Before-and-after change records
....................

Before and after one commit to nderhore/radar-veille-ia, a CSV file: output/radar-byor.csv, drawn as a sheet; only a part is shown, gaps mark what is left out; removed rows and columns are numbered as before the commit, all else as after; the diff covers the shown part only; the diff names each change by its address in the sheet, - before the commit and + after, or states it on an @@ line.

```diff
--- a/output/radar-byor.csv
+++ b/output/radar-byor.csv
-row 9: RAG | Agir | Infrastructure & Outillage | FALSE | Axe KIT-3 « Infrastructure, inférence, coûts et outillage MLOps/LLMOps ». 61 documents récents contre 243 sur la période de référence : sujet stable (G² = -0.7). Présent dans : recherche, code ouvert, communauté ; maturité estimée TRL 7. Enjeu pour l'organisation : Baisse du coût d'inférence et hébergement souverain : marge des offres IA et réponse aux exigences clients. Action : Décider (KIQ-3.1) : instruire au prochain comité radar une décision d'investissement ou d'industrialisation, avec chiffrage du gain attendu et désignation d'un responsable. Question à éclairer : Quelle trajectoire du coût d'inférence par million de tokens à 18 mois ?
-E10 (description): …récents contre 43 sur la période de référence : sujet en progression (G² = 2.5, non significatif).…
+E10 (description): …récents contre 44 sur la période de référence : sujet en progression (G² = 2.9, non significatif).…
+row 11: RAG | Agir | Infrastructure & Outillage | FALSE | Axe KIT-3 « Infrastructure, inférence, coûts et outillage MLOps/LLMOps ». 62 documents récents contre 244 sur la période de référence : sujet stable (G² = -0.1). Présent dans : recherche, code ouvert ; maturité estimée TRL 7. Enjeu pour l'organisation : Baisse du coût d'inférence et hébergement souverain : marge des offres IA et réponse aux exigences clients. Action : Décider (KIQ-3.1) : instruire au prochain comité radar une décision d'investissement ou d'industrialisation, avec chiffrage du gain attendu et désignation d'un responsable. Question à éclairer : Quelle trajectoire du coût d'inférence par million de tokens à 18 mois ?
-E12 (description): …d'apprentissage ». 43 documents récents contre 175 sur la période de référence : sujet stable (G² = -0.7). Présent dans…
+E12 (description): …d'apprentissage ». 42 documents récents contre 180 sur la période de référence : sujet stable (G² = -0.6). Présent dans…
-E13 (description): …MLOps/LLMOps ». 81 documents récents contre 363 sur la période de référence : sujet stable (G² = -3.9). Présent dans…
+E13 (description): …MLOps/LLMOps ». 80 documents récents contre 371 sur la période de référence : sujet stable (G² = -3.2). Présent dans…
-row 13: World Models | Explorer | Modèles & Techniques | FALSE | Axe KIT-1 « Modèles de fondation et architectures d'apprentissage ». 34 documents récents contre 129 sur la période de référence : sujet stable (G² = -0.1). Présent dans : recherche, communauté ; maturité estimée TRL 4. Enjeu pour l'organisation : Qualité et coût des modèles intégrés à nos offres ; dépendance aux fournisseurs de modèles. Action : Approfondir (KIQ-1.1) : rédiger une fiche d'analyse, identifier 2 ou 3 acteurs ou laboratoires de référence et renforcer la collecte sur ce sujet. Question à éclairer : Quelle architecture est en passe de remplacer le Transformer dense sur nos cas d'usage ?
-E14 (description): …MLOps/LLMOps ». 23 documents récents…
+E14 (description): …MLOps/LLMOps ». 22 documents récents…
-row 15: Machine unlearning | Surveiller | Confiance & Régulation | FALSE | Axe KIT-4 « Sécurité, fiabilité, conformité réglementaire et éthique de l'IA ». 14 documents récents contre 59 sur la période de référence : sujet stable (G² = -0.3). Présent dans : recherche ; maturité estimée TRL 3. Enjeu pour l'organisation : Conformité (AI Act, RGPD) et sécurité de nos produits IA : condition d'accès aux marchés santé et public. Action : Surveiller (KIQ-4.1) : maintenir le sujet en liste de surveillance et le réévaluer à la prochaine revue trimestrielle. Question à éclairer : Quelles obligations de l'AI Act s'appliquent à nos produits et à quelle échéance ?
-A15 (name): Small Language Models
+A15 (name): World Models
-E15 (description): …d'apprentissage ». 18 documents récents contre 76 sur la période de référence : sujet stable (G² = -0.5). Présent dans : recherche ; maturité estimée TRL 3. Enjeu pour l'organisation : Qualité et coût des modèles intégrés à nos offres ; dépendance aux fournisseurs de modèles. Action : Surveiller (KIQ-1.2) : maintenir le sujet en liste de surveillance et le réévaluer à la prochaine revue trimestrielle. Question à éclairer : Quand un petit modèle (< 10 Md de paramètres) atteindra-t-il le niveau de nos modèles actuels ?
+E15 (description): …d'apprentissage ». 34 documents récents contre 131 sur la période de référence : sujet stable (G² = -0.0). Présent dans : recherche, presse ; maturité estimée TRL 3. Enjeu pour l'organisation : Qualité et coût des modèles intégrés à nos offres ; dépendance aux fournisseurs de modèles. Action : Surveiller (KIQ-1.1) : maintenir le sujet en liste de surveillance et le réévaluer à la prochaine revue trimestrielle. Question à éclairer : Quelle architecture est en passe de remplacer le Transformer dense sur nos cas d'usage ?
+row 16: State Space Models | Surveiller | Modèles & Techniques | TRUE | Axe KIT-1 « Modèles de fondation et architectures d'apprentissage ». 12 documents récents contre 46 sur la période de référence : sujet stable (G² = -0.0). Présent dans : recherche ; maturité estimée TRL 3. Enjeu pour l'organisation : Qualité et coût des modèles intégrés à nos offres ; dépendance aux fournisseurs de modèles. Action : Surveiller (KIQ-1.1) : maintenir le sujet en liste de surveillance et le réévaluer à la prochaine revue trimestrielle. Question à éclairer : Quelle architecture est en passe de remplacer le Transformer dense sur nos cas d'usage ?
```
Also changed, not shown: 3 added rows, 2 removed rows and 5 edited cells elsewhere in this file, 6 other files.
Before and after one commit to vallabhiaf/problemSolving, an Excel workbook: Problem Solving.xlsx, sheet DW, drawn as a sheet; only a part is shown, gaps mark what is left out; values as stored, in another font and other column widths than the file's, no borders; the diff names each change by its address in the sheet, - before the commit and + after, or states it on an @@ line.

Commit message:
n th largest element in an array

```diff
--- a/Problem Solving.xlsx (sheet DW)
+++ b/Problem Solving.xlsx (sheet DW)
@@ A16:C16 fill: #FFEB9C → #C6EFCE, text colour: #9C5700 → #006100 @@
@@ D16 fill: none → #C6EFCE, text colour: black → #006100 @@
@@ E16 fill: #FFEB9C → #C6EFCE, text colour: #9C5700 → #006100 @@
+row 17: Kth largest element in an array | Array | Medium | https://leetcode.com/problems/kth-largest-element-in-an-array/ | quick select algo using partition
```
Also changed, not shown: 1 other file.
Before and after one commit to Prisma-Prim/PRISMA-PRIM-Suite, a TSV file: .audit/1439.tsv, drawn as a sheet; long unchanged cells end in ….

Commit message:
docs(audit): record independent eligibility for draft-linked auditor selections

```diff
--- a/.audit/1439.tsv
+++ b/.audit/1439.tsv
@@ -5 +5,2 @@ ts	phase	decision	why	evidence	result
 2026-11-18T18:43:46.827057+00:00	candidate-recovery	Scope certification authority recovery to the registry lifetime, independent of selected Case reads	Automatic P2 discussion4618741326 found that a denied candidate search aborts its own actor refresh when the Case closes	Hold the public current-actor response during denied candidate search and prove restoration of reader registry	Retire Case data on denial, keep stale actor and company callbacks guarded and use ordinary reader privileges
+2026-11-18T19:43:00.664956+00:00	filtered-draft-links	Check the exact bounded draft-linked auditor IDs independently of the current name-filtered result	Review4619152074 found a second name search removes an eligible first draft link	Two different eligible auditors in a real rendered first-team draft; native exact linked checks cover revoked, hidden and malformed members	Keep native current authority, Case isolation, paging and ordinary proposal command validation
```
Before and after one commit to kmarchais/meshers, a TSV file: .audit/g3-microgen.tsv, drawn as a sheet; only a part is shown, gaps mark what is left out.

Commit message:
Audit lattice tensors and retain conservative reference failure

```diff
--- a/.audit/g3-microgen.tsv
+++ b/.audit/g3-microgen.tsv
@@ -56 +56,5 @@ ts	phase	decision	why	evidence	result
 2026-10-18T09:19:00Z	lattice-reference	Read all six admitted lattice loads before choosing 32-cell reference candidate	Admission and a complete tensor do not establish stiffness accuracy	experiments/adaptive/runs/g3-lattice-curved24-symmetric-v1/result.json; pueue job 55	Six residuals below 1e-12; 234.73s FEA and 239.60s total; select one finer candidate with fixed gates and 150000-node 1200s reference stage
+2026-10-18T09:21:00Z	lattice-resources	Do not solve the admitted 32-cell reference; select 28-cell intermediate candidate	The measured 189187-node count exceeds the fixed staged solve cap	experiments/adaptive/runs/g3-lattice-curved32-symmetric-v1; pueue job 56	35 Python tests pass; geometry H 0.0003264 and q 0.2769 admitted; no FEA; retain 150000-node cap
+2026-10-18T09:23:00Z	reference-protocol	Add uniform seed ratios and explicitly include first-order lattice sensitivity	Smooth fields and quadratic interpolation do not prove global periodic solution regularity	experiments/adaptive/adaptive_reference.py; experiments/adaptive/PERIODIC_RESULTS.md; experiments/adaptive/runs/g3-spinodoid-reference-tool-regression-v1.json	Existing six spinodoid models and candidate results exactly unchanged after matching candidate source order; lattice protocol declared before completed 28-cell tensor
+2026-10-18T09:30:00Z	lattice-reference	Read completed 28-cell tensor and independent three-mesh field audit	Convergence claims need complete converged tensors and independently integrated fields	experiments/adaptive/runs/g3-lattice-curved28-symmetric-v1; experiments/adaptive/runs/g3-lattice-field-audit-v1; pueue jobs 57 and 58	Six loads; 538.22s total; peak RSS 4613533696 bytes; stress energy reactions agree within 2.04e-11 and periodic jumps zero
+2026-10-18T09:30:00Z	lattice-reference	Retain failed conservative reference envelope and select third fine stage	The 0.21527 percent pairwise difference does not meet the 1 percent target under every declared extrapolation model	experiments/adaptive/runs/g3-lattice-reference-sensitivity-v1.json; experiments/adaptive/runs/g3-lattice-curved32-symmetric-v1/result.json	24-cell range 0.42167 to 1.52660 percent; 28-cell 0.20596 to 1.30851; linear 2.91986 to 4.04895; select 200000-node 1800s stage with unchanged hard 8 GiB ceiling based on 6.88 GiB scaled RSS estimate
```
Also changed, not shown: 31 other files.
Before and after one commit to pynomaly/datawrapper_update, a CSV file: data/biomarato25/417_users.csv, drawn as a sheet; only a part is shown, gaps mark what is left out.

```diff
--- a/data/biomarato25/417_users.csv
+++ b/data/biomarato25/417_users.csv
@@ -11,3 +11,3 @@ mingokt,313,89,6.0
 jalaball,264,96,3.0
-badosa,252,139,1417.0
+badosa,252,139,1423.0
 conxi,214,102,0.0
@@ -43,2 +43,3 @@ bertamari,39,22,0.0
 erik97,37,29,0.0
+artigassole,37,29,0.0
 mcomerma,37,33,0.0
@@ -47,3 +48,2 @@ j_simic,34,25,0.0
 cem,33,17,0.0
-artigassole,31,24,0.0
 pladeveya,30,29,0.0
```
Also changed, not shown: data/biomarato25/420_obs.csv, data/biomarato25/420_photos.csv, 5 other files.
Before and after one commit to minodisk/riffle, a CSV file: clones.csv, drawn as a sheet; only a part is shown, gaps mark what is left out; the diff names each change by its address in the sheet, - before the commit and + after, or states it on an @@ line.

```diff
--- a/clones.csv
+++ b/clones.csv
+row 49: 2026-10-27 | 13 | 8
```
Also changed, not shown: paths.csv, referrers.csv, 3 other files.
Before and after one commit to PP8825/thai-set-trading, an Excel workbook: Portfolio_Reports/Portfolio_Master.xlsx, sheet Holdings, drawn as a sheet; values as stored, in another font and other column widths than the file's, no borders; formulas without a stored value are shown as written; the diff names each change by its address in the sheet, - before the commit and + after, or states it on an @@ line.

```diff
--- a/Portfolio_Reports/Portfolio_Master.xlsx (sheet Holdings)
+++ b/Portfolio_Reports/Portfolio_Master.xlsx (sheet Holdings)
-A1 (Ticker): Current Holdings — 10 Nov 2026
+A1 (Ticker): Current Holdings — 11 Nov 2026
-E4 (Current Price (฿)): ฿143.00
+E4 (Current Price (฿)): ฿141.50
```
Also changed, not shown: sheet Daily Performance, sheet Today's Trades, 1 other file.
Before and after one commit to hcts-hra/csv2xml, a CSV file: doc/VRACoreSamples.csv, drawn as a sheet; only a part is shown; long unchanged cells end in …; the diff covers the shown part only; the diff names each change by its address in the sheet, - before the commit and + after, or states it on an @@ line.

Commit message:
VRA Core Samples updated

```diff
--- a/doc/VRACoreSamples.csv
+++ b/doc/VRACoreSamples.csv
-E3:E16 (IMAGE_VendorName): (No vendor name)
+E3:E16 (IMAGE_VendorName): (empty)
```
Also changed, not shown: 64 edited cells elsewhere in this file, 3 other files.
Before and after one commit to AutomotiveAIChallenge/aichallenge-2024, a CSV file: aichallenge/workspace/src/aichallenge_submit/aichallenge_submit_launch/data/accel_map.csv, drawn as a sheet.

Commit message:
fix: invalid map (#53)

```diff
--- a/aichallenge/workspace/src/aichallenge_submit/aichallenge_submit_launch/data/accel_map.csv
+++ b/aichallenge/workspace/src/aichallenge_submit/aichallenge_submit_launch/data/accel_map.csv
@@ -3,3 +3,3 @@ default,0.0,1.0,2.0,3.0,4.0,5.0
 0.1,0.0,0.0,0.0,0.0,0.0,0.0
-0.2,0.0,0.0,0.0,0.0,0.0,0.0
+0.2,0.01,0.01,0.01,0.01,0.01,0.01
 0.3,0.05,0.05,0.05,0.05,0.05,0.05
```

....................

REQUIRED WORK —
How many lines in the records contain the word "colour"? Reply with that number only.

RESPONSE FOR THIS EXERCISE —
3